The training attracted over 300 women leaders, including elected and nominated women councillors, lady councillors and other prominent women who participated in the training sessions. The participants were drawn from various sectors, including mothers’ clubs, youth groups, opinion leaders, regional, district and local authorities.
The training, funded by the Peacebuilding Fund through the United Nations Development Programme (UNDP), marks a significant step towards increasing women’s representation in decision-making processes in the country.
Under the joint UN Women Leadership Project titled “Strengthening Women’s Political Participation and Leadership through Reformed Legislation, Community-level Leadership, and Political Parties’ Engagement in The Gambia,” these trainings focused on raising awareness about available laws and gender strategy policies that promote women’s leadership and political engagement.
These trainings were held in three administrative regions of The Gambia – Upper River, Central River and Lower River Regions – from November 18th to 26th, 2023.

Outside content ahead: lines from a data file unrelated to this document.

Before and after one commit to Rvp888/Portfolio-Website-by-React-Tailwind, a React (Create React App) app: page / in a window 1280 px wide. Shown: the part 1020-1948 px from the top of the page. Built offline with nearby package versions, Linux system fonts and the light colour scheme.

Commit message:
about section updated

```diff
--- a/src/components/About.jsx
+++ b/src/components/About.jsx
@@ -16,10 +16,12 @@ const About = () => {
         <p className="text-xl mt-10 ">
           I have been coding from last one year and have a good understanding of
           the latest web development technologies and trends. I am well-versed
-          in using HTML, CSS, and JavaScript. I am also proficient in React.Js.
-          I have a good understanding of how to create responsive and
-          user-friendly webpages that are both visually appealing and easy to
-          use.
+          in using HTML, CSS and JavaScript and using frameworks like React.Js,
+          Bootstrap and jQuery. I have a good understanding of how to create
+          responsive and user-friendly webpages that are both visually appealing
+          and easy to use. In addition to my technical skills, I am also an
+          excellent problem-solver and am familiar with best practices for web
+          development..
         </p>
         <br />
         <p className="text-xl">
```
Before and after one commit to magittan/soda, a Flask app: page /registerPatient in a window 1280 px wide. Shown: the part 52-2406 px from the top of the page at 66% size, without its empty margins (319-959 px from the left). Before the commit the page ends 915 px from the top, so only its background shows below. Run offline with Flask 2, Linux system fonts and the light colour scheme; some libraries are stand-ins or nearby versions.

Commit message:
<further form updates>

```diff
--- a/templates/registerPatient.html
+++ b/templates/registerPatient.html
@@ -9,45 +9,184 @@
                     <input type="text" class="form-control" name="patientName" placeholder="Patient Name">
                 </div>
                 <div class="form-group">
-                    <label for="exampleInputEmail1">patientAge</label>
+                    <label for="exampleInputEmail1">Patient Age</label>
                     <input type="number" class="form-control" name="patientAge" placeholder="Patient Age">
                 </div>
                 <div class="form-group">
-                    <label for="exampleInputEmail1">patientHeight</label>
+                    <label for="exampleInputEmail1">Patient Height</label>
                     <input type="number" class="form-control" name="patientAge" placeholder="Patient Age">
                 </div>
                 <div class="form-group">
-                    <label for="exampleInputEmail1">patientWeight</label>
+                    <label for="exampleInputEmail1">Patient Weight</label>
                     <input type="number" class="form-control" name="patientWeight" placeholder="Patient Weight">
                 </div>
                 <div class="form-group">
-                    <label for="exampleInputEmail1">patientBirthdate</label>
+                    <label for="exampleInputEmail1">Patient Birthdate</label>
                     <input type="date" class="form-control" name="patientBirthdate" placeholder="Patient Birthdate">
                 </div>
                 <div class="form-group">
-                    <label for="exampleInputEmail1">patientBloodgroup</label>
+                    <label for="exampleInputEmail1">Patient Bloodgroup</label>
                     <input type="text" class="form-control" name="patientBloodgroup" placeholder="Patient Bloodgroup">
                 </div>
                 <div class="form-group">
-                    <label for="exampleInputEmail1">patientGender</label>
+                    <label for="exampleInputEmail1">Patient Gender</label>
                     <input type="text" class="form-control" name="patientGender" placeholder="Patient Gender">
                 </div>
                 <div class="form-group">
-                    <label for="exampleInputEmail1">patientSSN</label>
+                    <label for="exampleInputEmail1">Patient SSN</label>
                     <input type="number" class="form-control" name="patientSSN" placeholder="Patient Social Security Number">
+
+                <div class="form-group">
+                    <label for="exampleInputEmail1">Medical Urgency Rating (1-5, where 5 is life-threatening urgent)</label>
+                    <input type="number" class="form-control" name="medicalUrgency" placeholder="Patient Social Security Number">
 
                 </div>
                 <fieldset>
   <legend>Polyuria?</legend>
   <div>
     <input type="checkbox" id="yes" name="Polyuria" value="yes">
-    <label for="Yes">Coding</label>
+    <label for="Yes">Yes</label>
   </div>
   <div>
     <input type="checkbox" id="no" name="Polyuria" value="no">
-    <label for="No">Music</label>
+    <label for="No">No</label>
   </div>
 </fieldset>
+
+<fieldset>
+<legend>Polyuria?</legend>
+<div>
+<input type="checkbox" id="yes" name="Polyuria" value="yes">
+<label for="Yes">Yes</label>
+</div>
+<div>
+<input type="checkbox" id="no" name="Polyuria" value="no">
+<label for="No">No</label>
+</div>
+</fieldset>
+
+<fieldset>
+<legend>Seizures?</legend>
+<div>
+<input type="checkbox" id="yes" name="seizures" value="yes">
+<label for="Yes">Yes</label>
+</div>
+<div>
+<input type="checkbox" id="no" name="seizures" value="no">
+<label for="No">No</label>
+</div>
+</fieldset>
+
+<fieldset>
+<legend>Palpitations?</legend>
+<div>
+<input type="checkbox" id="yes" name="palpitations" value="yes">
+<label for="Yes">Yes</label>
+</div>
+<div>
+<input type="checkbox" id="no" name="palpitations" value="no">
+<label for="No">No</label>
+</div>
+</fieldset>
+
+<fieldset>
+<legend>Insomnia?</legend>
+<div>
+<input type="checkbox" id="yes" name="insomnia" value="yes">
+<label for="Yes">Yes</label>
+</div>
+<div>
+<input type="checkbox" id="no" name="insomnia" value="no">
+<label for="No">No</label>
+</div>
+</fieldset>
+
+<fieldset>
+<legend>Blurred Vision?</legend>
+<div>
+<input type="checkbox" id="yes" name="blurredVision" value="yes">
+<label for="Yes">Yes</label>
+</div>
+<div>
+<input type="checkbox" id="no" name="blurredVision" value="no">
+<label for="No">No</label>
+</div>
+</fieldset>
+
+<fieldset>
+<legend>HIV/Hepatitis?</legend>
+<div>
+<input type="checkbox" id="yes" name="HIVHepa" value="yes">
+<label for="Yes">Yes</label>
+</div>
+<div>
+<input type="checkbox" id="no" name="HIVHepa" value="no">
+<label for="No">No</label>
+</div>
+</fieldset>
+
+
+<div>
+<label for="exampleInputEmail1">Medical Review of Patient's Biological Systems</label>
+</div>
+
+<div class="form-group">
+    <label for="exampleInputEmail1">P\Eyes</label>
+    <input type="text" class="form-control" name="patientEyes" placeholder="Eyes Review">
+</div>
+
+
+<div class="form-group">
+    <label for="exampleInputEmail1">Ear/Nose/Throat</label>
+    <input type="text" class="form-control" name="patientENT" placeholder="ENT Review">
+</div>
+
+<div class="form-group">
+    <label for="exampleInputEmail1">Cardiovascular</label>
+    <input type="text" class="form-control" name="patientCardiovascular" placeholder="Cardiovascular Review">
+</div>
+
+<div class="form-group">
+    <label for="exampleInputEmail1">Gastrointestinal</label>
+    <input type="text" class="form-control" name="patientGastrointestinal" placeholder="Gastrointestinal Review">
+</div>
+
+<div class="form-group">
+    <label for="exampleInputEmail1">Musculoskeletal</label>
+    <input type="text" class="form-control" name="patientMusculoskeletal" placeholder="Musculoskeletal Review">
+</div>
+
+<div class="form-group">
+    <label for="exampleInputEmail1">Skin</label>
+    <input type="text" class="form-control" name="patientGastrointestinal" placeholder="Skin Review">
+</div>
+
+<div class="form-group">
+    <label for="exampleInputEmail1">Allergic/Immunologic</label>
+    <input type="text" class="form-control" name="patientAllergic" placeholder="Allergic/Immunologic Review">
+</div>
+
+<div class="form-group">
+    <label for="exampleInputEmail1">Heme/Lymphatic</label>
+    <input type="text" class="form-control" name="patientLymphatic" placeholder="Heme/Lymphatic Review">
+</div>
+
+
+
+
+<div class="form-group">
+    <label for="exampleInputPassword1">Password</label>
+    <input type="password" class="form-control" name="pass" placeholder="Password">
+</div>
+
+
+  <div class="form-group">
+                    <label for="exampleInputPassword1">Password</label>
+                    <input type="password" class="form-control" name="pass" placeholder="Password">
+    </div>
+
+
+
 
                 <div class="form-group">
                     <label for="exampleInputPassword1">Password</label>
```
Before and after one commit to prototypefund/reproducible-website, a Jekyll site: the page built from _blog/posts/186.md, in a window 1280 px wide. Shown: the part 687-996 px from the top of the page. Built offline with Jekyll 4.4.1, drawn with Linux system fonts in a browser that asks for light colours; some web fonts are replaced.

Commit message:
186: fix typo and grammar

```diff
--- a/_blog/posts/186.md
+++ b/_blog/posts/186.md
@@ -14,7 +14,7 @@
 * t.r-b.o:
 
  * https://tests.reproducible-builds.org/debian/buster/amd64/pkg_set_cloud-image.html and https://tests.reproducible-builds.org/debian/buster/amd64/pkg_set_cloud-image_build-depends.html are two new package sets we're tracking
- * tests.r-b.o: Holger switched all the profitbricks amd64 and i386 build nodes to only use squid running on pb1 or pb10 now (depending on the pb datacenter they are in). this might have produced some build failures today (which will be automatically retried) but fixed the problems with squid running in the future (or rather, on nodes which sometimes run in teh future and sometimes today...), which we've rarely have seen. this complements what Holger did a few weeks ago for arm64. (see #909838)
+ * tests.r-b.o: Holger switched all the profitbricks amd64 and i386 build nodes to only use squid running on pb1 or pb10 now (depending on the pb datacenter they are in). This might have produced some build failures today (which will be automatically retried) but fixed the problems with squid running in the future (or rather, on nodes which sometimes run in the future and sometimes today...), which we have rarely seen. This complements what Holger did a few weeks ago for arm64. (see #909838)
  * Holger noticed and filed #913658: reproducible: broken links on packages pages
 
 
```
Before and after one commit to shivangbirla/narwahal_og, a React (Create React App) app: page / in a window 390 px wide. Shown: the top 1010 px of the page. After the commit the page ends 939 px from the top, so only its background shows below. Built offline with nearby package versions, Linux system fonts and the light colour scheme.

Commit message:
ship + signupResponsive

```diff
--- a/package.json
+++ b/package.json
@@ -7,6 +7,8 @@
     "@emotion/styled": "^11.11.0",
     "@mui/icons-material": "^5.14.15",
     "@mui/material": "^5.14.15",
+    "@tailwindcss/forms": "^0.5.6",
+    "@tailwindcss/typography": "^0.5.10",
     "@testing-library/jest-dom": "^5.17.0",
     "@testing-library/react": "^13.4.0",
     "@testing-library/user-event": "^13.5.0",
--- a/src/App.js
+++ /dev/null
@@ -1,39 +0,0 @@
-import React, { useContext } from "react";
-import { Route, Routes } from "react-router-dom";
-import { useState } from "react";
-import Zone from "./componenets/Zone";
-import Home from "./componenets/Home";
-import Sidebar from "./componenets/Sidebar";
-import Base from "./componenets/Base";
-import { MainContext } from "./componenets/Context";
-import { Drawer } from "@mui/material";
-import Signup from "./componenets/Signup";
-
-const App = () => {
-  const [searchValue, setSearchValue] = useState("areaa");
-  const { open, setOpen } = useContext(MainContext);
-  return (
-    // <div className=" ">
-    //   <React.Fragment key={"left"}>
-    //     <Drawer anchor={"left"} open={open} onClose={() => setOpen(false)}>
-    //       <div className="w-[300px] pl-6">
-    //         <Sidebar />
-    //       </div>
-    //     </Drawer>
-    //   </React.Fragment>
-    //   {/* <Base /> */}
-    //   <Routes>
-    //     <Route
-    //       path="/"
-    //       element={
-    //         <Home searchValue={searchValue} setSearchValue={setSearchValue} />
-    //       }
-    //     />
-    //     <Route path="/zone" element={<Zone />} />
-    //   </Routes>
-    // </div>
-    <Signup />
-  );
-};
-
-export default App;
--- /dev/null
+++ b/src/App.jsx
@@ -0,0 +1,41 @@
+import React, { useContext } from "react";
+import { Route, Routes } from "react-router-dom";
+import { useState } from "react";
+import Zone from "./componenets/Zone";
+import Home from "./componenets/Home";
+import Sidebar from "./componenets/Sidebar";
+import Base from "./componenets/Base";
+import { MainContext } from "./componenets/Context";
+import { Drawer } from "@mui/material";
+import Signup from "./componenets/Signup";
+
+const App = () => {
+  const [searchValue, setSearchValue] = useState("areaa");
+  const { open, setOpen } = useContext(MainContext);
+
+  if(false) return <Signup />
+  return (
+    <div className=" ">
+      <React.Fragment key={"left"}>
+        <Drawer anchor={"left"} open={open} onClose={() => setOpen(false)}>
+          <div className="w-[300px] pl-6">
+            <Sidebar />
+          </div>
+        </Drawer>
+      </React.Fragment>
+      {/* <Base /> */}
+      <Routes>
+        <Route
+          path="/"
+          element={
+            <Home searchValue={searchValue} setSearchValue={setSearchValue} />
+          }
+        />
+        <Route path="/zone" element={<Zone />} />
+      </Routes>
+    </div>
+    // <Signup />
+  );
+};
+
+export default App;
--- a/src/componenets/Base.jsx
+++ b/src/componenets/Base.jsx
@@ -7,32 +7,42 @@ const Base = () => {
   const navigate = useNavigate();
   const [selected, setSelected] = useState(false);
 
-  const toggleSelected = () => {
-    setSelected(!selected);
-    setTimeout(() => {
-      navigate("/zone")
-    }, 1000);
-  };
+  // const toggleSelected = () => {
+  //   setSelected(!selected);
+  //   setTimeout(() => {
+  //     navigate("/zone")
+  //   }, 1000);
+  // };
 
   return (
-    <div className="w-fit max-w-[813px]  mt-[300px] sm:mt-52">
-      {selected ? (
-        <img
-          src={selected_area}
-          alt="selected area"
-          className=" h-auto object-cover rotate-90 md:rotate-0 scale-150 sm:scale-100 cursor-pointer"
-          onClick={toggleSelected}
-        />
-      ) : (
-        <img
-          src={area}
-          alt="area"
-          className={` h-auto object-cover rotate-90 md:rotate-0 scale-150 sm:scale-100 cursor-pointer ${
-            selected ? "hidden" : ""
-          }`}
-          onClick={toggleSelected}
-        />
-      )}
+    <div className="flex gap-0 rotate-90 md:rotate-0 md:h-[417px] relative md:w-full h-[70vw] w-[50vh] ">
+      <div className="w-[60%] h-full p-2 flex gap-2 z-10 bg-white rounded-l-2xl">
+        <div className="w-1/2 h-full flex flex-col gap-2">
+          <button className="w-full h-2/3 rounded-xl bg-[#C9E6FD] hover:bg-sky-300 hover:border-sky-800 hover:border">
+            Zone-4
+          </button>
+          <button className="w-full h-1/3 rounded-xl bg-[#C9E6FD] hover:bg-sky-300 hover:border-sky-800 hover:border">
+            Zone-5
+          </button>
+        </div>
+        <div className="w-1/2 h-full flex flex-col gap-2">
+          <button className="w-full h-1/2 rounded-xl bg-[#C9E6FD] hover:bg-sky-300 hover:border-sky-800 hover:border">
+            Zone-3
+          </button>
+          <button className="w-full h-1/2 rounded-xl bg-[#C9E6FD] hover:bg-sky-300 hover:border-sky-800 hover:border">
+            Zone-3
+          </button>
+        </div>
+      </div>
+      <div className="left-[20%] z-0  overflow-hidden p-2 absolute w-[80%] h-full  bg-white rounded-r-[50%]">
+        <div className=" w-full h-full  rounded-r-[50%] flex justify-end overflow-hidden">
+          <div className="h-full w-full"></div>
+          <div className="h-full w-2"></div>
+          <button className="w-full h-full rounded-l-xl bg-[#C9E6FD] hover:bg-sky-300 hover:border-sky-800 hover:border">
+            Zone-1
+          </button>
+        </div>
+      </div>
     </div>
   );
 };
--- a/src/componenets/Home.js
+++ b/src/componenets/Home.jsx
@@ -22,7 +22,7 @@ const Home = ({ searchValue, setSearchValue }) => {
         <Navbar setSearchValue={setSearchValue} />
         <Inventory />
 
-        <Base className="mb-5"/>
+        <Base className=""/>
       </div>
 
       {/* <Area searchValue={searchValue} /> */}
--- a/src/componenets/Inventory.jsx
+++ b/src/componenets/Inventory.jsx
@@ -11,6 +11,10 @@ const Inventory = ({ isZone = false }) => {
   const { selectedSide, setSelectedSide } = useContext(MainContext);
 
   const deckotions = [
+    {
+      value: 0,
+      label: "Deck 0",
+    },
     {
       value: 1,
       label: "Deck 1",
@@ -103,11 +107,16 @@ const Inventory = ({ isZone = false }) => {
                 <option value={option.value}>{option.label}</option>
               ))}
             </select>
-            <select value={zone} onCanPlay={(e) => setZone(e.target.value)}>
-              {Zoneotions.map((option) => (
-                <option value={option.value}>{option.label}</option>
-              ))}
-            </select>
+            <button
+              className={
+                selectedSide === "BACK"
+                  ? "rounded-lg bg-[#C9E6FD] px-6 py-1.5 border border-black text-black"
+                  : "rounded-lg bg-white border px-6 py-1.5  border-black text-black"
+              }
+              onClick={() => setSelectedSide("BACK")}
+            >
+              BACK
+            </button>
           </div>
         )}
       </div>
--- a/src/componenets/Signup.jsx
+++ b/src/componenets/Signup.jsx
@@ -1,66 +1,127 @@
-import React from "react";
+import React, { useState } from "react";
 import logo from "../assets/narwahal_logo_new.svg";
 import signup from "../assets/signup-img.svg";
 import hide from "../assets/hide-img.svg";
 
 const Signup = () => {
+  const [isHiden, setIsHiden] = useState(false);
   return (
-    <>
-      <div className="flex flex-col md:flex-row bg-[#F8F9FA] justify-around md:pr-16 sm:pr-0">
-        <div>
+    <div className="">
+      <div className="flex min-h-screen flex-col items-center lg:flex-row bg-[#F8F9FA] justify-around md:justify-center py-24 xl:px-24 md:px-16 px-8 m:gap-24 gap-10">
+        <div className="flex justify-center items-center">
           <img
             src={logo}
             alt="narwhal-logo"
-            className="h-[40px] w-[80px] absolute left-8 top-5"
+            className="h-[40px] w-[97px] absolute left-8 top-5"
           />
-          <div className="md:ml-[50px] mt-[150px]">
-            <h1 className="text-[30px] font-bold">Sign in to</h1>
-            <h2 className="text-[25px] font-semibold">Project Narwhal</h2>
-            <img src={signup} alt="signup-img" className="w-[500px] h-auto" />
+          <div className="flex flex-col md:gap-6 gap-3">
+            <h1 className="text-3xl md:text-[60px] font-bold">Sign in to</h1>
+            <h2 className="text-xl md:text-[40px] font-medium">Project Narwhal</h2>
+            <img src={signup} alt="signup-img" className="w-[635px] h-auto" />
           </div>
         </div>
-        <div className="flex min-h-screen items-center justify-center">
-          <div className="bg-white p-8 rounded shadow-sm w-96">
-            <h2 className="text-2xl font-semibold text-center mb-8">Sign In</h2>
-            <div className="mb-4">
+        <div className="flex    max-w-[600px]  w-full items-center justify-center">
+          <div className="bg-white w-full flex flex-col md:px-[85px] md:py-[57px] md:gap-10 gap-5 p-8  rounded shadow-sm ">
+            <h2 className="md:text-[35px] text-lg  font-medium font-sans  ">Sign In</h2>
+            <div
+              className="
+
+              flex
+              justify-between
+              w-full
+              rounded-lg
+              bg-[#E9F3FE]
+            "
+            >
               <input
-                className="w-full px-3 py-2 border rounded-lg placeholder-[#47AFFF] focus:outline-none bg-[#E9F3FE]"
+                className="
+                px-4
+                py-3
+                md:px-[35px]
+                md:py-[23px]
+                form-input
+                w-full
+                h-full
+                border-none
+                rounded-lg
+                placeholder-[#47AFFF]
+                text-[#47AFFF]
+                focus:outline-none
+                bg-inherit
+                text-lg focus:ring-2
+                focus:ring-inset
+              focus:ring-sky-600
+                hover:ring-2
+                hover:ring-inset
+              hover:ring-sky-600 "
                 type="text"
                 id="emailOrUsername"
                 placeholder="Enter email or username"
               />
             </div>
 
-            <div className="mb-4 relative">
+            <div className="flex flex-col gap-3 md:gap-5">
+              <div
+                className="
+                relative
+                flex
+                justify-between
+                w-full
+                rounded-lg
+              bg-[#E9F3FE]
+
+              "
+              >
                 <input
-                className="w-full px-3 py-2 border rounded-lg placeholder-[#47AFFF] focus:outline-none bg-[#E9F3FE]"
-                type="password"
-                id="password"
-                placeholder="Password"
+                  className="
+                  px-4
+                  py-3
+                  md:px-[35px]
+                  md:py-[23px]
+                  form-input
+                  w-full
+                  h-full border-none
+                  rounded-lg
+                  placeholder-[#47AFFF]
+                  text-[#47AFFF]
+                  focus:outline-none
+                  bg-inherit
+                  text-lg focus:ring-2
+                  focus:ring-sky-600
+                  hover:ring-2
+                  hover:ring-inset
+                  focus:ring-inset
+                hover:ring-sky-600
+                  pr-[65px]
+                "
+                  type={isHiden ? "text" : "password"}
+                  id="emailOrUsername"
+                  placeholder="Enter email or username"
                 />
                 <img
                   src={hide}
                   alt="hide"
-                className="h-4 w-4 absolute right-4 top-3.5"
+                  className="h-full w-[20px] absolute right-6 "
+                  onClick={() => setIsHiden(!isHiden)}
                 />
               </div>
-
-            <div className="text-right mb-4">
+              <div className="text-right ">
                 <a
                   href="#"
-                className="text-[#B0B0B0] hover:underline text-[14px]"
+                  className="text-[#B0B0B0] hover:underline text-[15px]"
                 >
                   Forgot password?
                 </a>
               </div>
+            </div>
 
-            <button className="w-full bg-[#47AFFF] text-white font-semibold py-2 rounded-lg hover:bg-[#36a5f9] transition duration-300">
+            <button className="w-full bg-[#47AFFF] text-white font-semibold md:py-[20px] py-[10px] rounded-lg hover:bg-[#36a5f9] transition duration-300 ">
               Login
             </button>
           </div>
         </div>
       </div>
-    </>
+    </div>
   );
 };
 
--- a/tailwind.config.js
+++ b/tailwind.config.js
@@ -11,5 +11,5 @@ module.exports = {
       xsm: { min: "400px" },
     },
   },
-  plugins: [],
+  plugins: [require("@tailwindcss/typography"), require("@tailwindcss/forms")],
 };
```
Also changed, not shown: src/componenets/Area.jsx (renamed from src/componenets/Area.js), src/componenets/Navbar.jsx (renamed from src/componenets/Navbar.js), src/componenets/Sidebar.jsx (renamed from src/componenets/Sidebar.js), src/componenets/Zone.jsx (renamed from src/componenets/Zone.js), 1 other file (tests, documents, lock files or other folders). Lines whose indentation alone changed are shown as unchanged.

Yusupha Bojang, program manager of NCCE, highlighted the significance of these trainings in addressing the constraints and inhibitions that prevent women from actively participating in politics and assuming leadership positions.
He observed that despite women constituting the majority of the population in The Gambia, their representation in leadership and decision-making roles remains significantly low.
These trainings were aimed at equipping women with the necessary knowledge and skills to overcome barriers such as cultural norms, legal frameworks and competency gaps that hinder their political engagement.
“It delved into the legal frameworks that safeguard women’s rights and challenge discriminatory practices, as well as examined the strategies and policies that can bridge the gender gap in leadership positions.”
Bojang, however reminded that attending the trainings and gaining deeper knowledge alone is not enough, saying it’s through active actions and collective efforts that can bring about meaningful change.
“Hence all relevant stakeholders have a responsibility to use their influence and platforms to dialogue, educate, and advocate for women’s leadership and political participation, and challenge societal norms and stereotypes that hinder women’s progress.”
Thomas Kimaru, project manager for the UNDP Women Leadership Project, gave a background of the project and provided some statistics to highlight the existing gaps in women’s representation in decision-making processes and leaderships at all levels of governance and administration.
He outlined the importance of women’s participation and fair representation in leadership and politics, saying it is a right and not a favor.
He expressing his institution’s resolve to support women and continue to collaborate with NCCE and other stakeholders to empower and advocate for women in leadership.
At the end of the events, participants expressed gratitude to NCCE and its partners for the timely and informative training.
They acknowledged the importance of the training and inspiring statements, which alluded to encouraging more women to take leadership positions and break societal norms and barriers hindering their participation in politics.